A number of outlets, including the New York Times and the Washington Post, for instance, ran with that theme for their headlines, quoting a part of Wheeler’s speech where he said, “When it comes to leadership, you can’t lead unless you listen.”
Here’s the New York Times story, which had the headline, “‘You Can’t Lead Unless You Listen,’ New E.P.A. Chief Says, Signaling Break From Pruitt”:
And on Wednesday, in remarks to agency employees, Mr. Wheeler—who spent four years himself as an E.P.A. staff member in the 1990s — told them he wants their advice. That is a stark difference from Mr. Pruitt, who was known to be deeply suspicious of the agency’s career staff.

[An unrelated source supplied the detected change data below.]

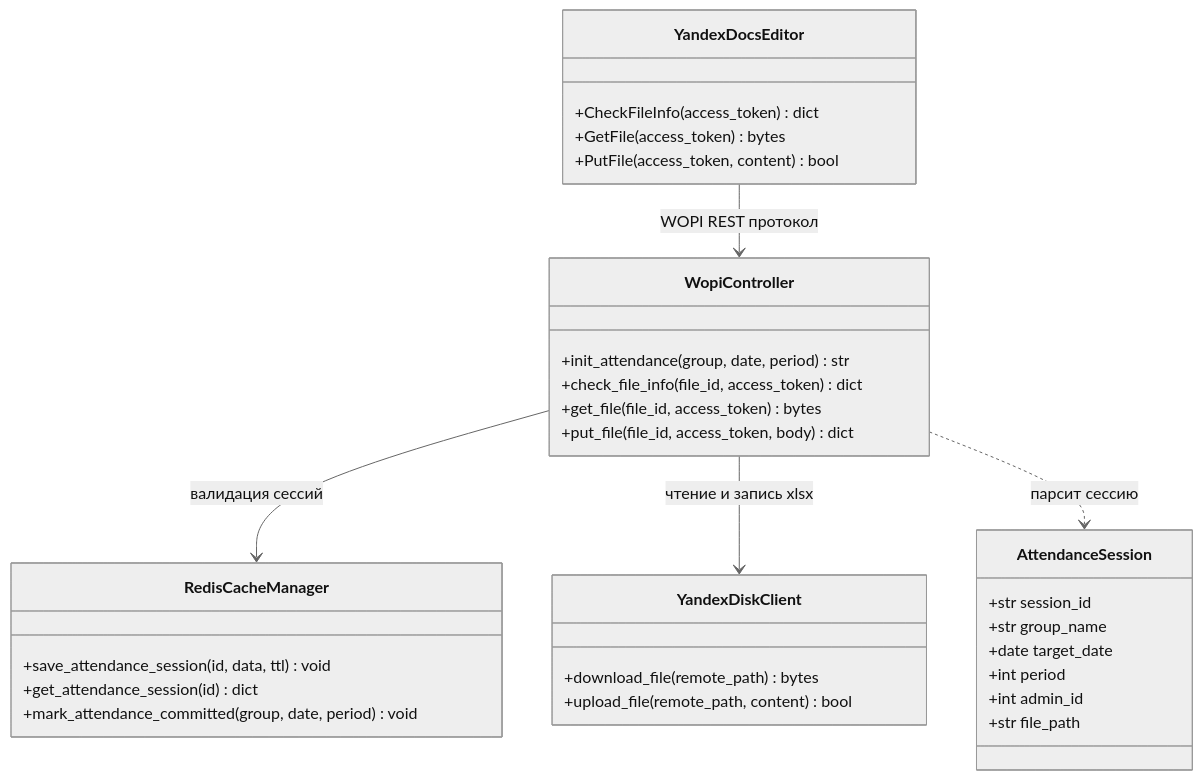
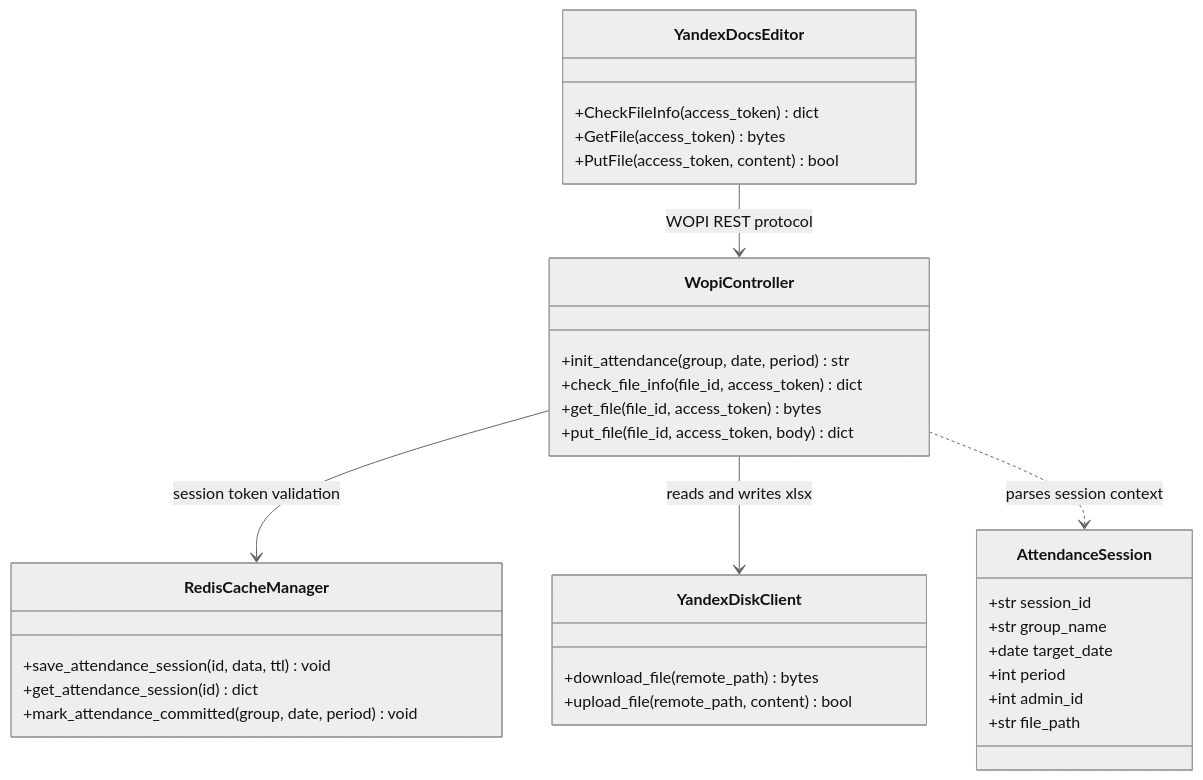
Before and after one commit to Utkautka1/para: the sixth of 7 diagrams in docs/UML.md, drawn with Mermaid (neutral theme). The commit also changed other lines of this file, not shown here.

Commit message:
docs: перевести UML.md и связи диаграмм на английский язык

````diff
--- a/docs/UML.md
+++ b/docs/UML.md
@@ -409,42 +409,42 @@
 ```mermaid
 classDiagram
     direction TB
 
     class AttendanceSession {
         +str session_id
         +str group_name
         +date target_date
         +int period
         +int admin_id
         +str file_path
     }
 
     class WopiController {
         +init_attendance(group, date, period) str
         +check_file_info(file_id, access_token) dict
         +get_file(file_id, access_token) bytes
         +put_file(file_id, access_token, body) dict
     }
 
     class RedisCacheManager {
         +save_attendance_session(id, data, ttl) void
         +get_attendance_session(id) dict
         +mark_attendance_committed(group, date, period) void
     }
 
     class YandexDiskClient {
         +download_file(remote_path) bytes
         +upload_file(remote_path, content) bool
     }
 
     class YandexDocsEditor {
         +CheckFileInfo(access_token) dict
         +GetFile(access_token) bytes
         +PutFile(access_token, content) bool
     }
 
-    WopiController --> RedisCacheManager : валидация сессий
-    WopiController --> YandexDiskClient : чтение и запись xlsx
-    WopiController ..> AttendanceSession : парсит сессию
-    YandexDocsEditor --> WopiController : WOPI REST протокол
+    WopiController --> RedisCacheManager : session token validation
+    WopiController --> YandexDiskClient : reads and writes xlsx
+    WopiController ..> AttendanceSession : parses session context
+    YandexDocsEditor --> WopiController : WOPI REST protocol
 ```
````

“When it comes to leadership, you can’t lead unless you listen,” Mr. Wheeler told a room of about 200 employees on Wednesday.
Wheeler seemed to be a fan of the story, since he tweeted it out.
But there’s one problem. Wheeler was borrowing one of Pruitt’s favorite lines. In a similar address Pruitt gave agency staffers on his first full day at the EPA in February 2017, he promised, “I seek to listen, learn, and lead with you to address the issues we face as a nation. You can’t lead unless you listen.”
And we all know how that promise turned out.
As one EPA staffer observed to me, Wheeler had a better “read of his audience” than Pruitt did when he gave the same address. Wheeler’s speech emphasized the early years of his career when he worked at the agency and, without any direct reference to his predecessor’s controversies, he stressed several priorities that were famously weak areas of Pruitt’s—namely that Wheeler didn’t see the EPA workforce as his enemy.
While Wheeler made a pledge to EPA staffers “to defend your work, and I will seek the facts from you before drawing conclusions,” he outlined policy priorities that would be a continuation of Pruitt’s work, not a break. Before joining the EPA, Wheeler worked as an energy lobbyist for the coal company Murray Energy and spent more than a decade working for Pruitt’s climate-change-denying mentor, Sen. James Inhofe (R-Okla.). In a show of support, Inhofe attended Wheeler’s speech Wednesday.